  8. ^ a b c d e f g Bow, JN; Gould JW; Flens JR (2009). "Examining Parental Alienation in Child Custody Cases: A Survey of Mental Health and Legal Professionals". The American Journal of Family Therapy 37 (2): 127–145. doi:10.1080/01926180801960658. 
  9. ^ Agllias, K. (2013). Family Estrangement
  10. ^ Twenge, J. (2008). Egos Inflating Over Time: A Cross-Temporal Meta-Analysis of the Narcissistic Personality Inventory.
  11. ^ Jaffe, PG; Lemon NKD; Poisson SE (2002). Child Custody & Domestic Violence. SAGE Publications. pp. 52–54. ISBN 978-0-7619-1826-4. 
  12. ^ Ackerman MJ (2001). Clinician's guide to child custody evaluations. New York: John Wiley & Sons. pp. 73–82. ISBN 0-471-39260-X. 

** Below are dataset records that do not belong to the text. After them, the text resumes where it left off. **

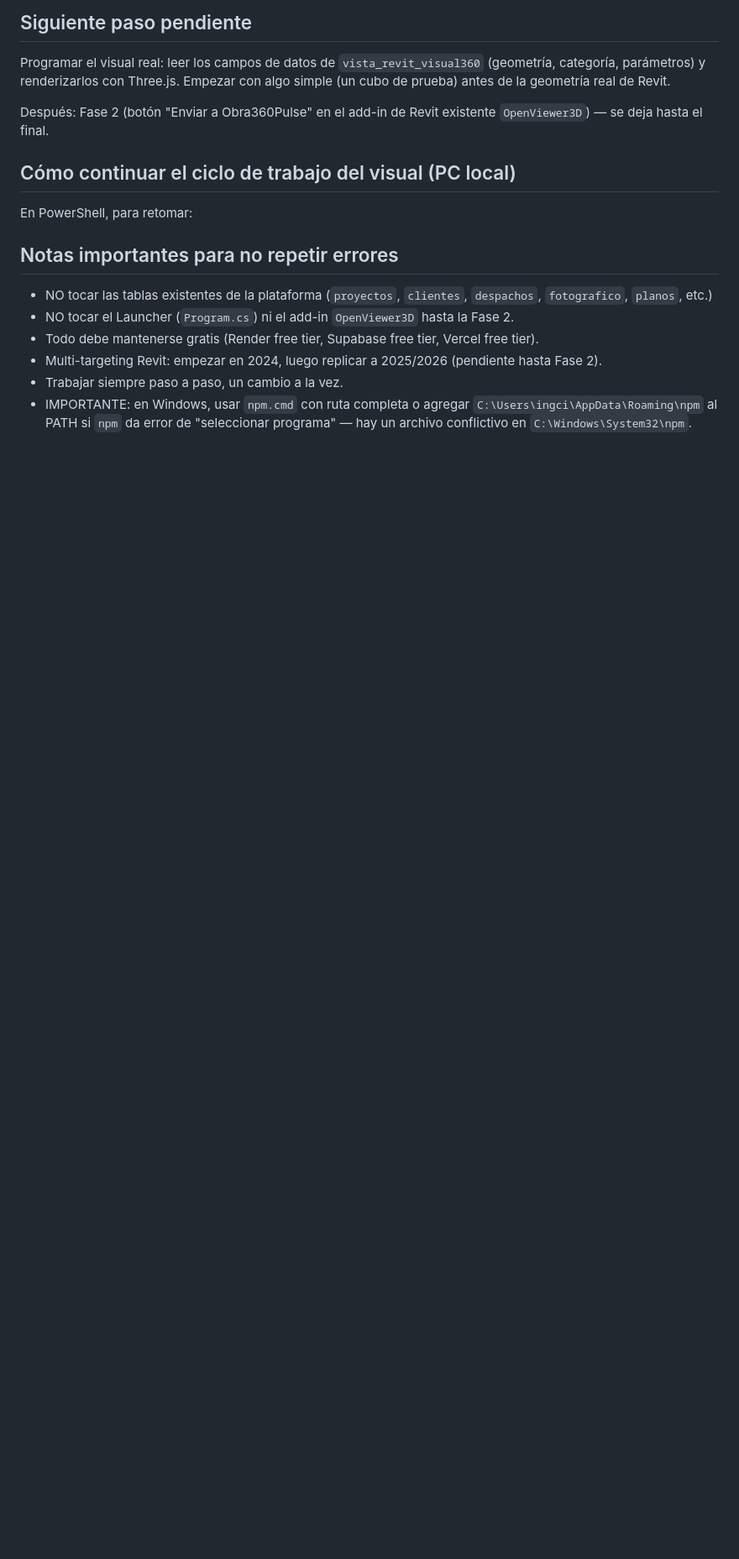
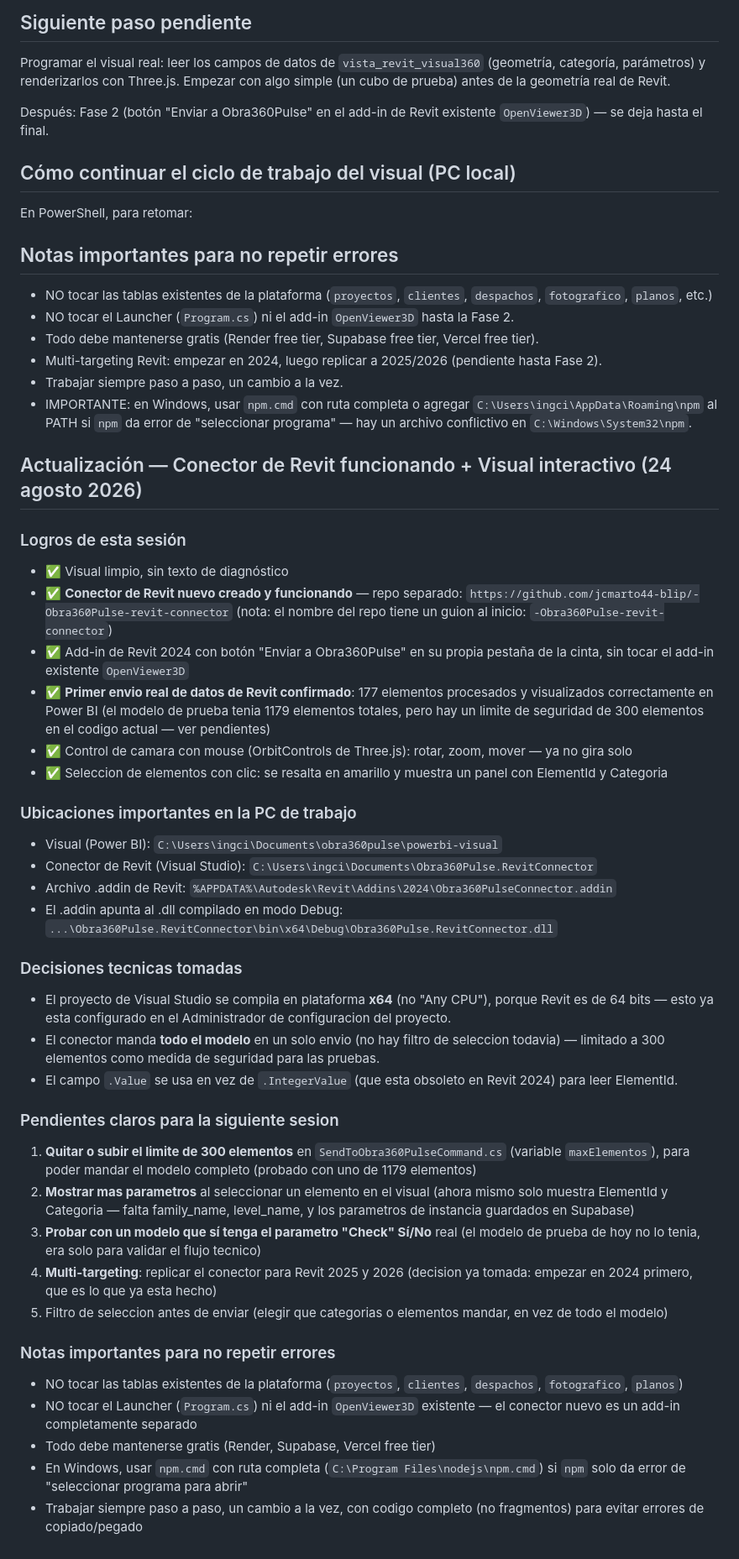
Before and after one commit to jcmarto44-blip/Obra360-revit-powerbi, a Markdown page: docs/00-estado-actual.md, the part around the change. Shown at 84% size. Rendered like a GitHub page; blank space fills up the shorter version.

Commit message:
Update session notes for Revit connector progress
Document achievements and technical decisions from the session, including updates on the Revit connector and pending tasks.

```diff
--- a/docs/00-estado-actual.md
+++ b/docs/00-estado-actual.md
@@ -92,3 +92,72 @@ En PowerShell, para retomar:
   agregar `C:\Users\ingci\AppData\Roaming\npm` al PATH si `npm`
   da error de "seleccionar programa" — hay un archivo conflictivo
   en `C:\Windows\System32\npm`.
+## Actualización — Conector de Revit funcionando + Visual interactivo (24 agosto 2026)
+
+### Logros de esta sesión
+
+- ✅ Visual limpio, sin texto de diagnóstico
+- ✅ **Conector de Revit nuevo creado y funcionando** — repo separado:
+  `https://github.com/jcmarto44-blip/-Obra360Pulse-revit-connector`
+  (nota: el nombre del repo tiene un guion al inicio: `-Obra360Pulse-revit-connector`)
+- ✅ Add-in de Revit 2024 con botón "Enviar a Obra360Pulse" en su propia
+  pestaña de la cinta, sin tocar el add-in existente `OpenViewer3D`
+- ✅ **Primer envio real de datos de Revit confirmado**: 177 elementos
+  procesados y visualizados correctamente en Power BI (el modelo de
+  prueba tenia 1179 elementos totales, pero hay un limite de
+  seguridad de 300 elementos en el codigo actual — ver pendientes)
+- ✅ Control de camara con mouse (OrbitControls de Three.js): rotar,
+  zoom, mover — ya no gira solo
+- ✅ Seleccion de elementos con clic: se resalta en amarillo y
+  muestra un panel con ElementId y Categoria
+
+### Ubicaciones importantes en la PC de trabajo
+
+- Visual (Power BI): `C:\Users\ingci\Documents\obra360pulse\powerbi-visual`
+- Conector de Revit (Visual Studio): `C:\Users\ingci\Documents\Obra360Pulse.RevitConnector`
+- Archivo .addin de Revit: `%APPDATA%\Autodesk\Revit\Addins\2024\Obra360PulseConnector.addin`
+- El .addin apunta al .dll compilado en modo Debug:
+  `...\Obra360Pulse.RevitConnector\bin\x64\Debug\Obra360Pulse.RevitConnector.dll`
+
+### Decisiones tecnicas tomadas
+
+- El proyecto de Visual Studio se compila en plataforma **x64**
+  (no "Any CPU"), porque Revit es de 64 bits — esto ya esta
+  configurado en el Administrador de configuracion del proyecto.
+- El conector manda **todo el modelo** en un solo envio (no hay
+  filtro de seleccion todavia) — limitado a 300 elementos como
+  medida de seguridad para las pruebas.
+- El campo `.Value` se usa en vez de `.IntegerValue` (que esta
+  obsoleto en Revit 2024) para leer ElementId.
+
+### Pendientes claros para la siguiente sesion
+
+1. **Quitar o subir el limite de 300 elementos** en
+   `SendToObra360PulseCommand.cs` (variable `maxElementos`), para
+   poder mandar el modelo completo (probado con uno de 1179
+   elementos)
+2. **Mostrar mas parametros** al seleccionar un elemento en el
+   visual (ahora mismo solo muestra ElementId y Categoria — falta
+   family_name, level_name, y los parametros de instancia guardados
+   en Supabase)
+3. **Probar con un modelo que sí tenga el parametro "Check" Sí/No**
+   real (el modelo de prueba de hoy no lo tenia, era solo para
+   validar el flujo tecnico)
+4. **Multi-targeting**: replicar el conector para Revit 2025 y 2026
+   (decision ya tomada: empezar en 2024 primero, que es lo que ya
+   esta hecho)
+5. Filtro de seleccion antes de enviar (elegir que categorias o
+   elementos mandar, en vez de todo el modelo)
+
+### Notas importantes para no repetir errores
+
+- NO tocar las tablas existentes de la plataforma
+  (`proyectos`, `clientes`, `despachos`, `fotografico`, `planos`)
+- NO tocar el Launcher (`Program.cs`) ni el add-in `OpenViewer3D`
+  existente — el conector nuevo es un add-in completamente separado
+- Todo debe mantenerse gratis (Render, Supabase, Vercel free tier)
+- En Windows, usar `npm.cmd` con ruta completa
+  (`C:\Program Files\nodejs\npm.cmd`) si `npm` solo da error de
+  "seleccionar programa para abrir"
+- Trabajar siempre paso a paso, un cambio a la vez, con codigo
+  completo (no fragmentos) para evitar errores de copiado/pegado
```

  13. ^ Waldron, KH; Joanis DE (1996). "Understanding and Collaboratively Treating Parental Alienation Syndrome". American Journal of Family Law 10: 121–133. 
  14. ^ Sparta, SN; Koocher GP (2006). Forensic Mental Health Assessment of Children and Adolescents. Oxford University Press. pp. 83, 219–221. ISBN 978-0-19-514584-7. 
  15. ^ Hands, A. J. & Warshak, R. A. (2011). Parental Alienation Among College Students. The American Journal of Family Therapy, 39, 431-443.
  16. ^ Rotstein, Gary (February 15, 2010). "Mental health professionals getting update on definitions". Pittsburgh Post-Gazette. Retrieved 2010-03-02. 
  17. ^ "American Psychiatric Association Board of Trustees Approves DSM-5-Diagnostic manual passes major milestone before May 2013 publication". American Psychiatric Association. 1 December 2012. 
  18. ^ Kay, B. (2013). Barbara Kay: Teaching children to hate the ex. National Post, May 23, 2013.
  19. ^ Franklin, R. (2013). Limited Definition of parental alientation syndome included in the DSM-V. National Parent's Organization, May 26, 2013.
  20. ^ Lorandos, D., W. Bernet and S.R. Sauber (2013). Overview of Parental Alienation. In Lorandos, D., W. Bernet and S.R. Sauber (2013) Parental alienation. The Handbook for Mental Health and Legal Professionals. Charles C Thomas, Springfield.